Exercise.
Search the listing for the string "updateUser". Copy every line that has it.
**********
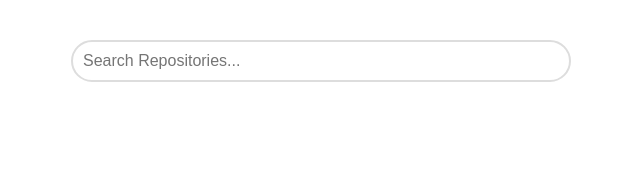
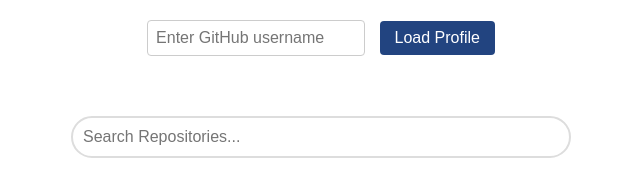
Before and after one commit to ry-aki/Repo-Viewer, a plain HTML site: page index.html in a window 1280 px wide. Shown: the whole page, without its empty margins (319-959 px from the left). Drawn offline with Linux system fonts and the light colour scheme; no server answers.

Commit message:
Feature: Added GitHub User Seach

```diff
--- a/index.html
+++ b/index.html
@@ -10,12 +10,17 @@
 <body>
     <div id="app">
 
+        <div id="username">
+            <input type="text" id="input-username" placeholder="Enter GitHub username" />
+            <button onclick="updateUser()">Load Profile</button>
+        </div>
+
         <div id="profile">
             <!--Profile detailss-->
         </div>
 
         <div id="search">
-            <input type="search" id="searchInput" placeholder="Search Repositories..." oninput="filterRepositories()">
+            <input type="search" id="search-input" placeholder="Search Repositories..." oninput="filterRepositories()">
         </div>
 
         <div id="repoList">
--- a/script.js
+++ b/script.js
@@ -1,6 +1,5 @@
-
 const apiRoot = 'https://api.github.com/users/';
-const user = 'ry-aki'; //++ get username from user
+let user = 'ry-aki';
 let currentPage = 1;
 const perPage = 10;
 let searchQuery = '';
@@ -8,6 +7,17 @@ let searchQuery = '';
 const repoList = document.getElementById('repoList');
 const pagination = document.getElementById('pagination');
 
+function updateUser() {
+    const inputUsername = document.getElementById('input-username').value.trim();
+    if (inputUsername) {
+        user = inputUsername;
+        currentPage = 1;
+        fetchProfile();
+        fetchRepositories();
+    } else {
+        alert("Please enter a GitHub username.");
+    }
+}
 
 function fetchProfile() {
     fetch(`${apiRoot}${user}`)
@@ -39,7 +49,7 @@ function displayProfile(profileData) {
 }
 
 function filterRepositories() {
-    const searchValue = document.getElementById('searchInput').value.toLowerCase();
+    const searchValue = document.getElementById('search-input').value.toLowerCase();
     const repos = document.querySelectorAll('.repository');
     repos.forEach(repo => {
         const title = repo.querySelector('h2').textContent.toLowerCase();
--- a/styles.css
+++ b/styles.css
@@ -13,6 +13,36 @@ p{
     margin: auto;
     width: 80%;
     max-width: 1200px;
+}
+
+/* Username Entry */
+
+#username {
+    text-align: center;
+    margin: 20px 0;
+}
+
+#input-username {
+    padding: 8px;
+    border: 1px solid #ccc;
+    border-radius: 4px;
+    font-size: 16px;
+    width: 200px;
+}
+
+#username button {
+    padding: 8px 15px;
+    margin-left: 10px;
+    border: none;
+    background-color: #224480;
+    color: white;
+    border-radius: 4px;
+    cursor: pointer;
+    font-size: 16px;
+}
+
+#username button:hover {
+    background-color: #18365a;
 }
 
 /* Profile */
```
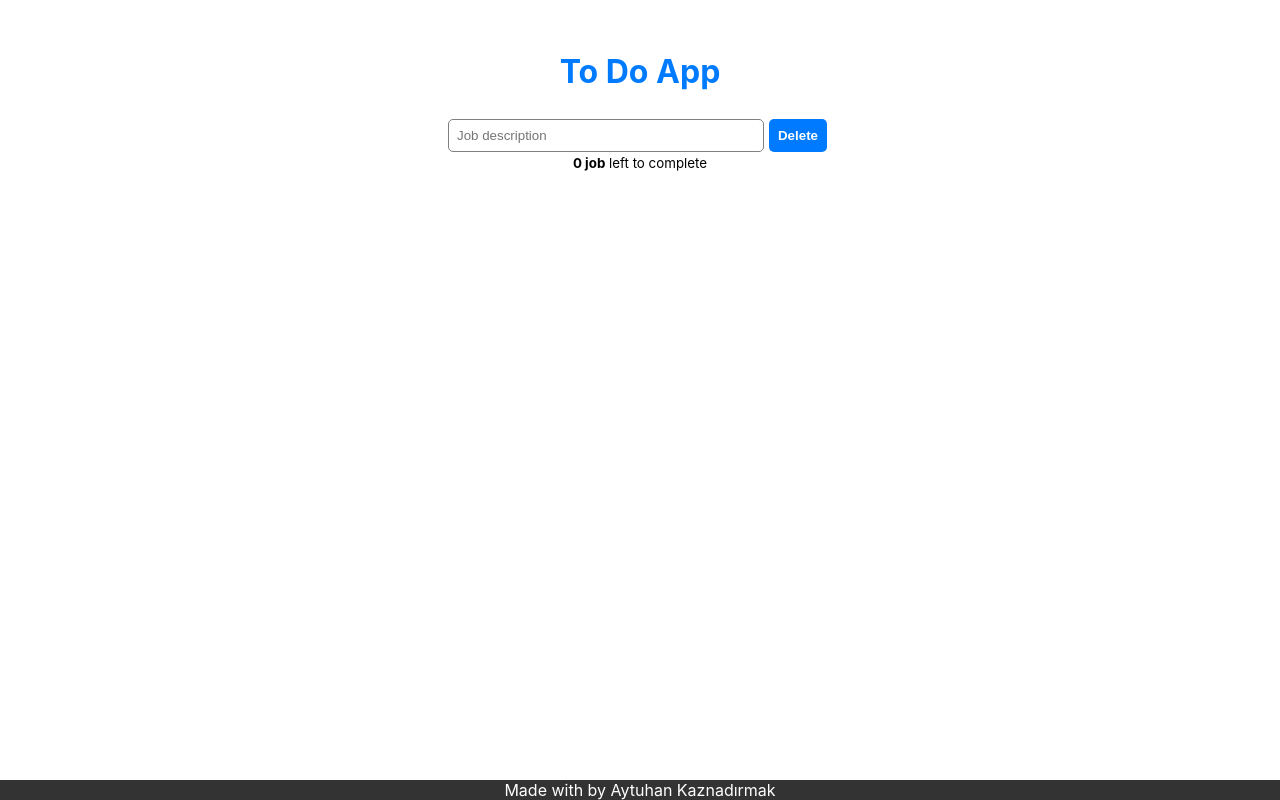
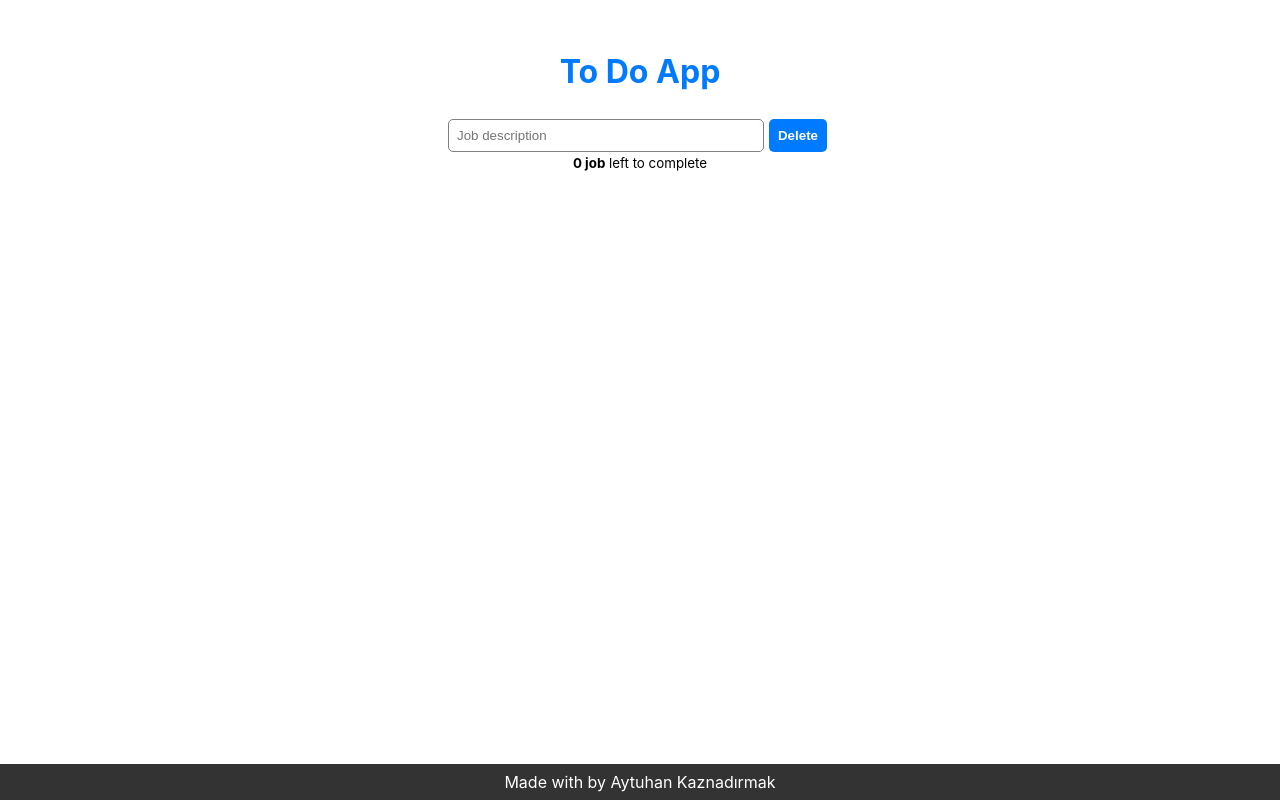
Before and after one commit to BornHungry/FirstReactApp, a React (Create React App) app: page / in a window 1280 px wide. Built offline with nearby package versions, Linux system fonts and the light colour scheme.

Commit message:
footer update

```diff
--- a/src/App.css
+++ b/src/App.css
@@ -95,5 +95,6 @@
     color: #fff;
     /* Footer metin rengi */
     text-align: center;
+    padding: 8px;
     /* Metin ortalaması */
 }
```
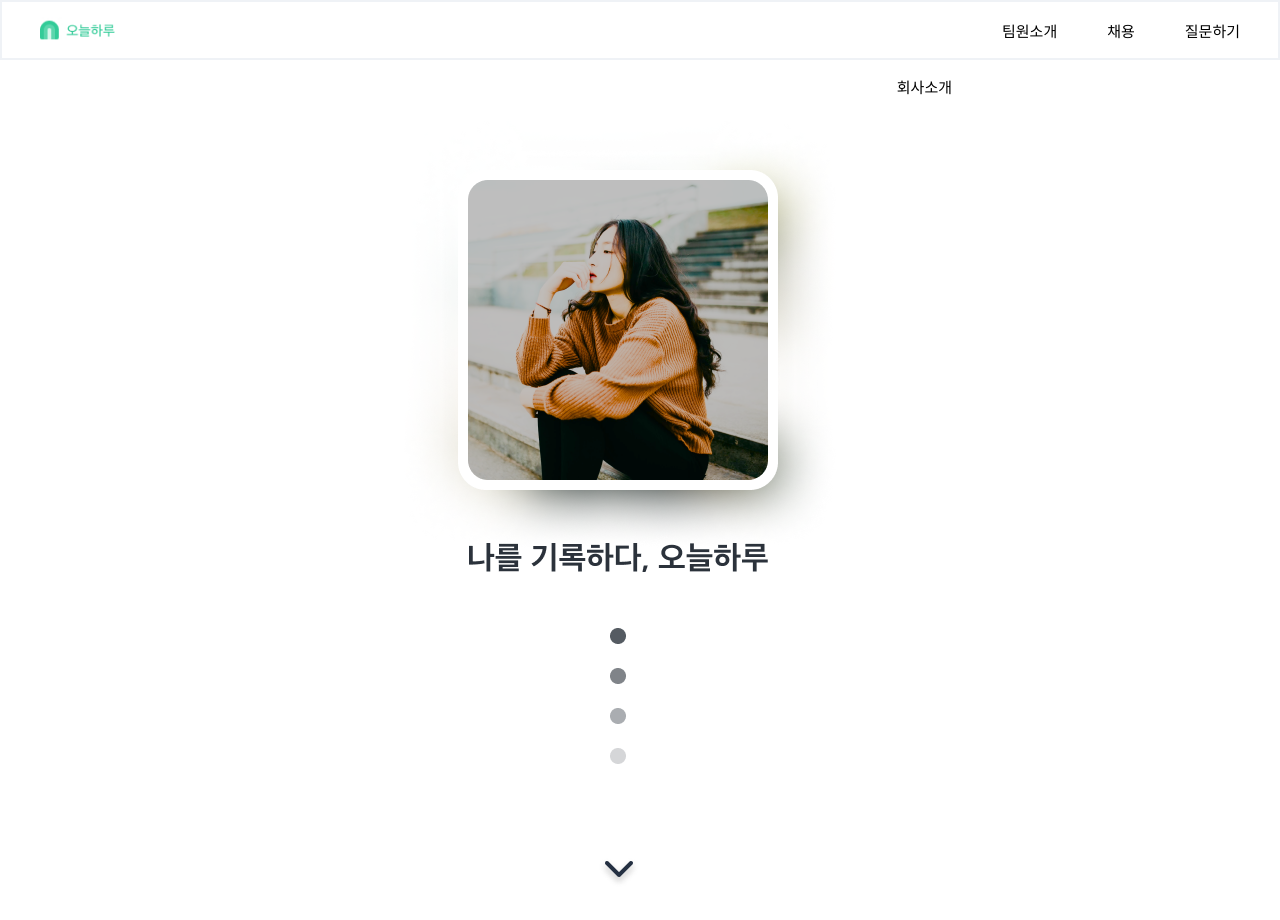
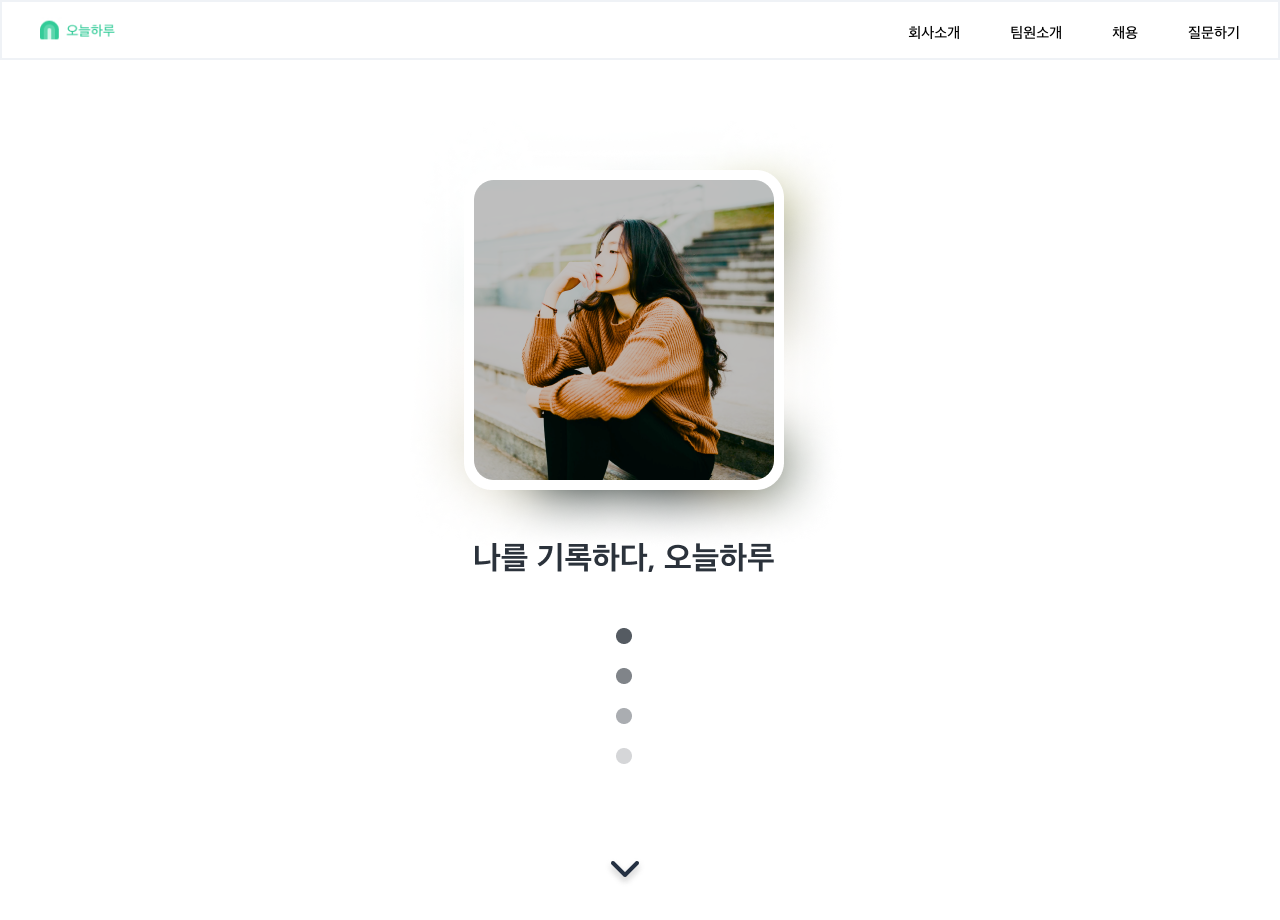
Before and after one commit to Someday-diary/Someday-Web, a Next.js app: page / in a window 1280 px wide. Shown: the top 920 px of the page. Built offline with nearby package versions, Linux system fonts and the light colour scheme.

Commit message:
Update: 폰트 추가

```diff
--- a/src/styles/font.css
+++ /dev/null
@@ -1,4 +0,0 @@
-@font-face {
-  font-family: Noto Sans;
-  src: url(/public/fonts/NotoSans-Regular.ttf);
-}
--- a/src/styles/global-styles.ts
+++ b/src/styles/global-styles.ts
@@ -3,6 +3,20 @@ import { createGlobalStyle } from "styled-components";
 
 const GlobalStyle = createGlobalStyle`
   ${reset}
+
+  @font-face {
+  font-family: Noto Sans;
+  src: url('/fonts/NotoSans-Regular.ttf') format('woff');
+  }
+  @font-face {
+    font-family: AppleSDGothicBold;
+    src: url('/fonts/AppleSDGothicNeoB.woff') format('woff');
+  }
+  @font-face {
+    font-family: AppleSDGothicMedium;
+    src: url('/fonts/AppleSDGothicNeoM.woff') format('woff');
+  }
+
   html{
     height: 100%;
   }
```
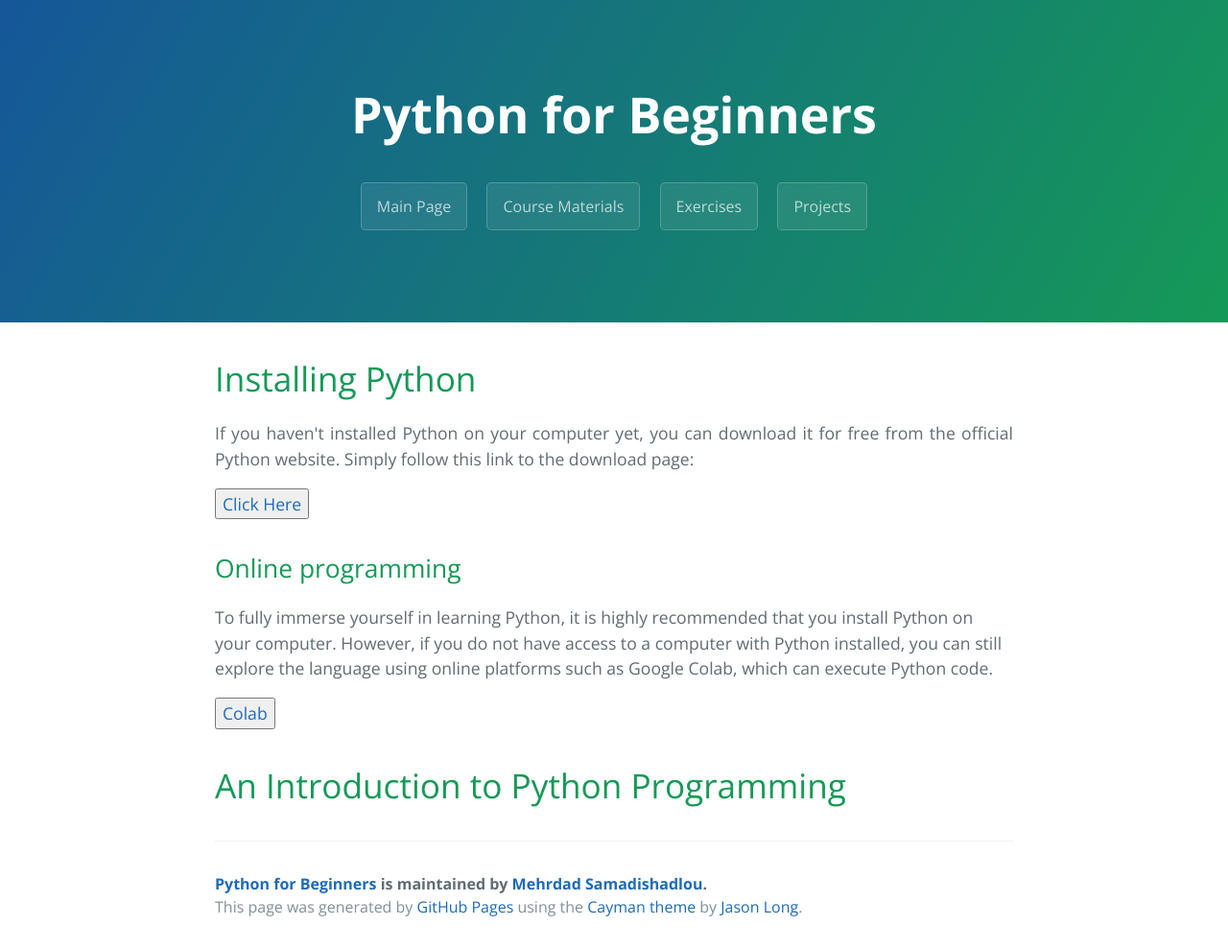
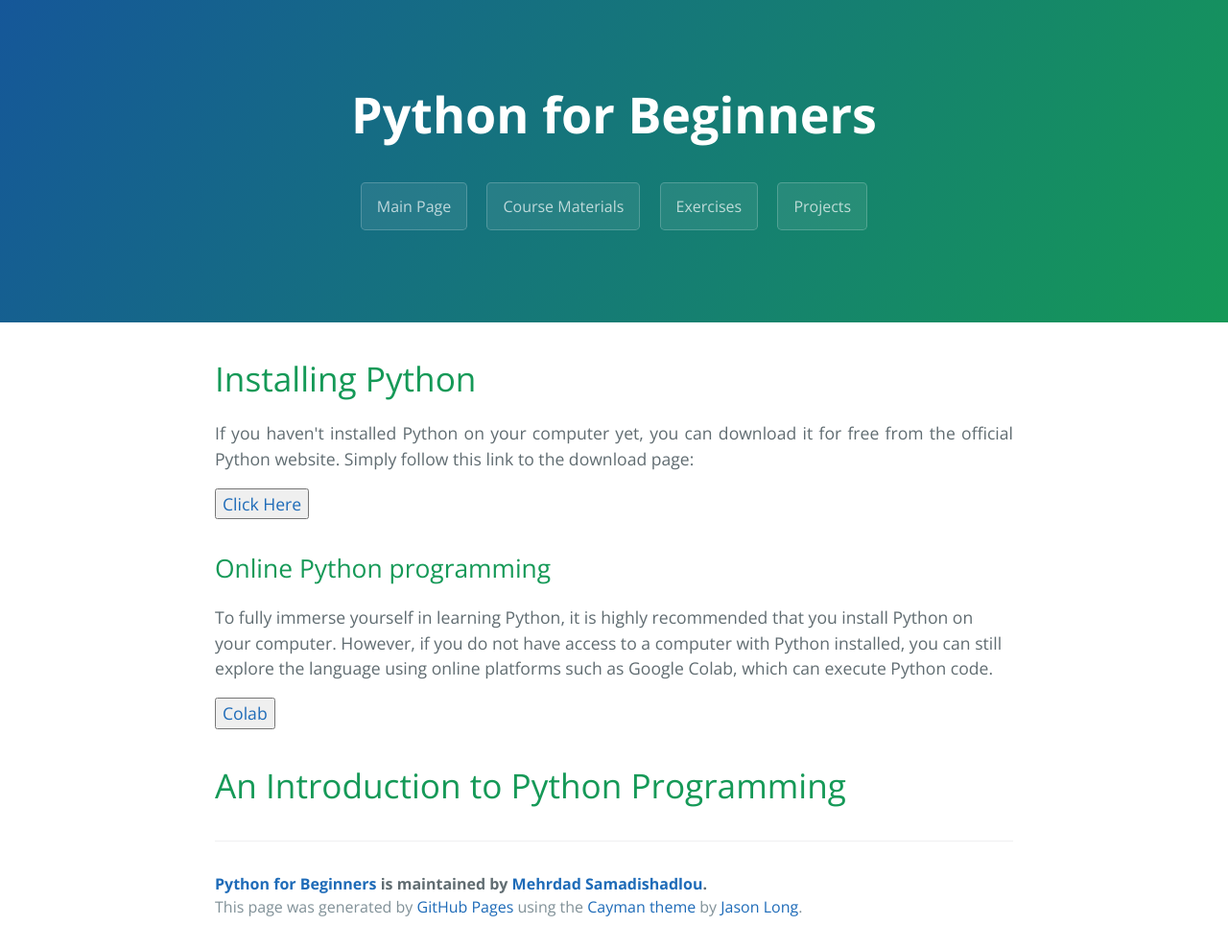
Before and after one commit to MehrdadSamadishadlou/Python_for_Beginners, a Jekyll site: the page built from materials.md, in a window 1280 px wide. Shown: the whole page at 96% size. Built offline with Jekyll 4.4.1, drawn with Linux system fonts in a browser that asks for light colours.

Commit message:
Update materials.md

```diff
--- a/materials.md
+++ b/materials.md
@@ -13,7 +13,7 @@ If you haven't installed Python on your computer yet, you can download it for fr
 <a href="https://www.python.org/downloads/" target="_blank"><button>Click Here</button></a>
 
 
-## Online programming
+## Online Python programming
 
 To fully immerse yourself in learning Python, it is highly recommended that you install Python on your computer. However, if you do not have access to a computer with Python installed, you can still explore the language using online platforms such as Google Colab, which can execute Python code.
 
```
**********
Written answer.
+            <button onclick="updateUser()">Load Profile</button>
+function updateUser() {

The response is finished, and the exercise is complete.